==== DATA SHOWN

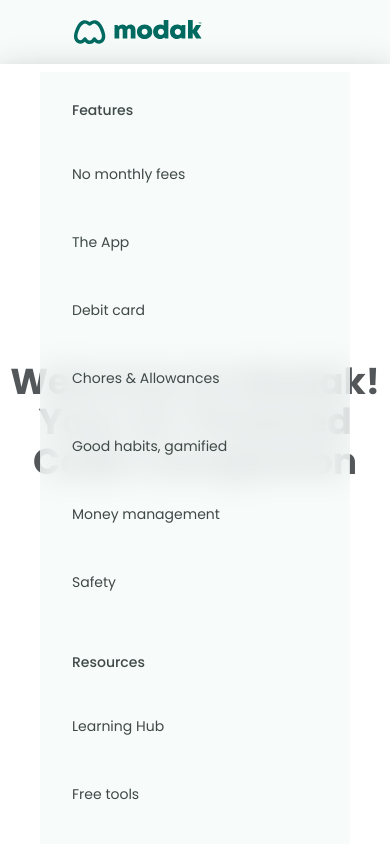
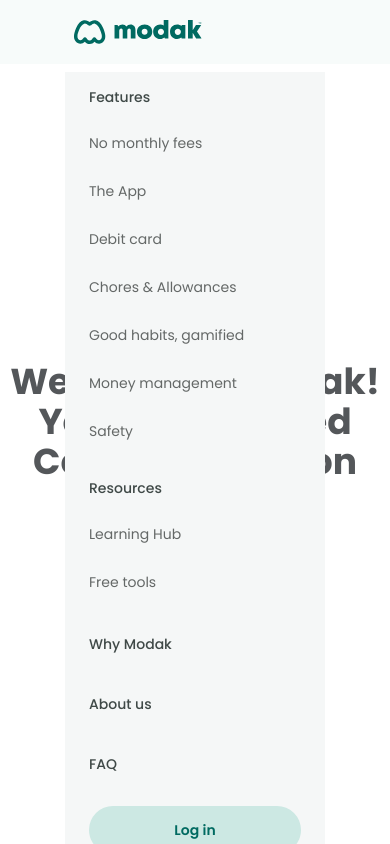
Before and after one commit to E0DUAR/web-modak, a React (Vite) app: page / in a window 390 px wide. Both pictures are taken after a click on the button "Abrir menú". Shown: the top 844 px of the page. Built offline with nearby package versions, Linux system fonts and the light colour scheme; some icons are missing.

Commit message:
Update: Estilos del menu del header en mobile

```diff
--- a/src/ui/molecules/mobile-vertical-menu/mobile-vertical-menu.tsx
+++ b/src/ui/molecules/mobile-vertical-menu/mobile-vertical-menu.tsx
@@ -6,36 +6,38 @@
 export const MobileVerticalMenu = ({ textHeader, items }: MobileVerticalMenuProps) => {
 
   const headerStyles = {
-    backgroundColor: "transparent",
+    backgroundColor: "#f5f7f7",
     color: "#3f4947",
     fontWeight: 500,
     lineHeight: "24px",
     fontSize: "14px",
     textTransform: "none",
-    padding: "18px 32px",
+    paddingTop: "5px",
+    paddingBottom: "10px",
+    paddingLeft: "24px",
+    paddingRight: "24px",
     display: "block",
     textAlign: "left",
   };
 
   const itemTextStyles = {
-    color: "#3f4947",
+    color: "#646867",
     fontWeight: 400,
     lineHeight: "24px",
     fontSize: "14px",
     textTransform: "none",
-    ":hover": { backgroundColor: "transparent", color: "#006a61" },
+    ":hover": { backgroundColor: "#f5f7f7", color: "#006a61" },
   };
 
   const itemButtonStyles = {
-    padding: "18px 32px",
+      padding: "8px 24px",
      ":hover": { backgroundColor: "transparent"}
   };
 
   return (
     <div>
-      <div>
         <List>
-          <ListSubheader disableGutters sx={headerStyles}>
+          <ListSubheader disableSticky sx={headerStyles}>
             {textHeader}
           </ListSubheader>
 
@@ -45,7 +47,6 @@
             </ListItemButton>
           ))}
         </List>
-      </div>
     </div>
   );
 };
--- a/src/ui/organisms/header/header.tsx
+++ b/src/ui/organisms/header/header.tsx
@@ -3,7 +3,7 @@
 import { DropdownMenu, MobileVerticalMenu } from "../../molecules/";
 import MenuIcon from "@mui/icons-material/Menu";
 import CloseIcon from "@mui/icons-material/Close";
-import { Button as MuiButton, Drawer } from "@mui/material";
+import { Button as MuiButton, Drawer, Box } from "@mui/material";
 
 // --- Datos para los menús desplegables ---
 const featuresItems = [
@@ -14,9 +14,6 @@
   { label: "Good habits, gamified", href: "#" },
   { label: "Money management", href: "#" },
   { label: "Safety", href: "#" },
-
-
-
 ];
 const resourcesItems = [
   { label: "Learning Hub", href: "#" },
@@ -29,6 +26,8 @@
   const handleClose = useCallback(() => setOpen(false), []);
   const toggle = useCallback(() => setOpen((prev) => !prev), []);
 
+
+
   // --- Estilos unificados para todos los enlaces de navegación ---
   const navLinkStyles = {
     color: "#3f4947",
@@ -38,7 +37,7 @@
     textTransform: "none",
     padding: "18px 24px",
     display: "block",
-    textAlign: 'left',
+    textAlign: "left",
     ":hover": { backgroundColor: "transparent", color: "#006a61" },
   };
 
@@ -80,18 +79,24 @@
             anchor="top"
             open={open}
             onClose={handleClose}
-            ModalProps={{ keepMounted: true, disableScrollLock: true, disableAutoFocus: true }}
+            ModalProps={{
+              keepMounted: true,
+              disableScrollLock: false, // cuando se abre el modal, desactivar el scroll del body
+              disableAutoFocus: true,
+            }}
             slotProps={{
               paper: {
                 sx: {
                   backgroundColor: "transparent",
                   top: "4rem",
                   height: "calc(100vh - 4rem)",
+                  overflow: "auto",
                   display: "flex",
                   flexDirection: "column",
-                  overflow: "auto",
                   width: "100%",
-                  padding: "0 40px",
+                  padding: "0 65px",
+                  borderTop: "none",
+                  boxShadow: "none",
                 },
               },
               backdrop: { sx: { backgroundColor: "transparent" } },
@@ -99,12 +104,19 @@
           >
             {/* Contenido del Drawer */}
 
-            <nav className="bg-[#f5faf8bf] backdrop-blur-[16px] lg:rounded-[12px] mt-[8px] w-full lg:flex lg:flex-col">
+            <nav className="bg-[#f5f7f7] backdrop-blur-[16px] lg:rounded-[12px] mt-[8px] w-full [10px] lg:flex lg:flex-col">
               <MobileVerticalMenu textHeader="Features" items={featuresItems} />
-              <MobileVerticalMenu textHeader="Resources" items={resourcesItems} />
+              <MobileVerticalMenu
+                textHeader="Resources"
+                items={resourcesItems}
+              />
               <MuiButton sx={navLinkStyles}>Why Modak</MuiButton>
               <MuiButton sx={navLinkStyles}>About us</MuiButton>
               <MuiButton sx={navLinkStyles}>FAQ</MuiButton>
+              <Box className="px-[24px] pt-[12px] pb-[24px] ">
+                <Button variant="primary" className="w-full">Log in</Button>
+              </Box>
+
             </nav>
           </Drawer>
 
```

========

TASK TO COMPLETE:
Exactly as written, print each entry, leaving all pictures out.

WORKED SOLUTION:
Before and after one commit to E0DUAR/web-modak, a React (Vite) app: page / in a window 390 px wide. Both pictures are taken after a click on the button "Abrir menú". Shown: the top 844 px of the page. Built offline with nearby package versions, Linux system fonts and the light colour scheme; some icons are missing.

Commit message:
Update: Estilos del menu del header en mobile

```diff
--- a/src/ui/molecules/mobile-vertical-menu/mobile-vertical-menu.tsx
+++ b/src/ui/molecules/mobile-vertical-menu/mobile-vertical-menu.tsx
@@ -6,36 +6,38 @@
 export const MobileVerticalMenu = ({ textHeader, items }: MobileVerticalMenuProps) => {
 
   const headerStyles = {
-    backgroundColor: "transparent",
+    backgroundColor: "#f5f7f7",
     color: "#3f4947",
     fontWeight: 500,
     lineHeight: "24px",
     fontSize: "14px",
     textTransform: "none",
-    padding: "18px 32px",
+    paddingTop: "5px",
+    paddingBottom: "10px",
+    paddingLeft: "24px",
+    paddingRight: "24px",
     display: "block",
     textAlign: "left",
   };
 
   const itemTextStyles = {
-    color: "#3f4947",
+    color: "#646867",
     fontWeight: 400,
     lineHeight: "24px",
     fontSize: "14px",
     textTransform: "none",
-    ":hover": { backgroundColor: "transparent", color: "#006a61" },
+    ":hover": { backgroundColor: "#f5f7f7", color: "#006a61" },
   };
 
   const itemButtonStyles = {
-    padding: "18px 32px",
+      padding: "8px 24px",
      ":hover": { backgroundColor: "transparent"}
   };
 
   return (
     <div>
-      <div>
         <List>
-          <ListSubheader disableGutters sx={headerStyles}>
+          <ListSubheader disableSticky sx={headerStyles}>
             {textHeader}
           </ListSubheader>
 
@@ -45,7 +47,6 @@
             </ListItemButton>
           ))}
         </List>
-      </div>
     </div>
   );
 };
--- a/src/ui/organisms/header/header.tsx
+++ b/src/ui/organisms/header/header.tsx
@@ -3,7 +3,7 @@
 import { DropdownMenu, MobileVerticalMenu } from "../../molecules/";
 import MenuIcon from "@mui/icons-material/Menu";
 import CloseIcon from "@mui/icons-material/Close";
-import { Button as MuiButton, Drawer } from "@mui/material";
+import { Button as MuiButton, Drawer, Box } from "@mui/material";
 
 // --- Datos para los menús desplegables ---
 const featuresItems = [
@@ -14,9 +14,6 @@
   { label: "Good habits, gamified", href: "#" },
   { label: "Money management", href: "#" },
   { label: "Safety", href: "#" },
-
-
-
 ];
 const resourcesItems = [
   { label: "Learning Hub", href: "#" },
@@ -29,6 +26,8 @@
   const handleClose = useCallback(() => setOpen(false), []);
   const toggle = useCallback(() => setOpen((prev) => !prev), []);
 
+
+
   // --- Estilos unificados para todos los enlaces de navegación ---
   const navLinkStyles = {
     color: "#3f4947",
@@ -38,7 +37,7 @@
     textTransform: "none",
     padding: "18px 24px",
     display: "block",
-    textAlign: 'left',
+    textAlign: "left",
     ":hover": { backgroundColor: "transparent", color: "#006a61" },
   };
 
@@ -80,18 +79,24 @@
             anchor="top"
             open={open}
             onClose={handleClose}
-            ModalProps={{ keepMounted: true, disableScrollLock: true, disableAutoFocus: true }}
+            ModalProps={{
+              keepMounted: true,
+              disableScrollLock: false, // cuando se abre el modal, desactivar el scroll del body
+              disableAutoFocus: true,
+            }}
             slotProps={{
               paper: {
                 sx: {
                   backgroundColor: "transparent",
                   top: "4rem",
                   height: "calc(100vh - 4rem)",
+                  overflow: "auto",
                   display: "flex",
                   flexDirection: "column",
-                  overflow: "auto",
                   width: "100%",
-                  padding: "0 40px",
+                  padding: "0 65px",
+                  borderTop: "none",
+                  boxShadow: "none",
                 },
               },
               backdrop: { sx: { backgroundColor: "transparent" } },
@@ -99,12 +104,19 @@
           >
             {/* Contenido del Drawer */}
 
-            <nav className="bg-[#f5faf8bf] backdrop-blur-[16px] lg:rounded-[12px] mt-[8px] w-full lg:flex lg:flex-col">
+            <nav className="bg-[#f5f7f7] backdrop-blur-[16px] lg:rounded-[12px] mt-[8px] w-full [10px] lg:flex lg:flex-col">
               <MobileVerticalMenu textHeader="Features" items={featuresItems} />
-              <MobileVerticalMenu textHeader="Resources" items={resourcesItems} />
+              <MobileVerticalMenu
+                textHeader="Resources"
+                items={resourcesItems}
+              />
               <MuiButton sx={navLinkStyles}>Why Modak</MuiButton>
               <MuiButton sx={navLinkStyles}>About us</MuiButton>
               <MuiButton sx={navLinkStyles}>FAQ</MuiButton>
+              <Box className="px-[24px] pt-[12px] pb-[24px] ">
+                <Button variant="primary" className="w-full">Log in</Button>
+              </Box>
+
             </nav>
           </Drawer>
 
```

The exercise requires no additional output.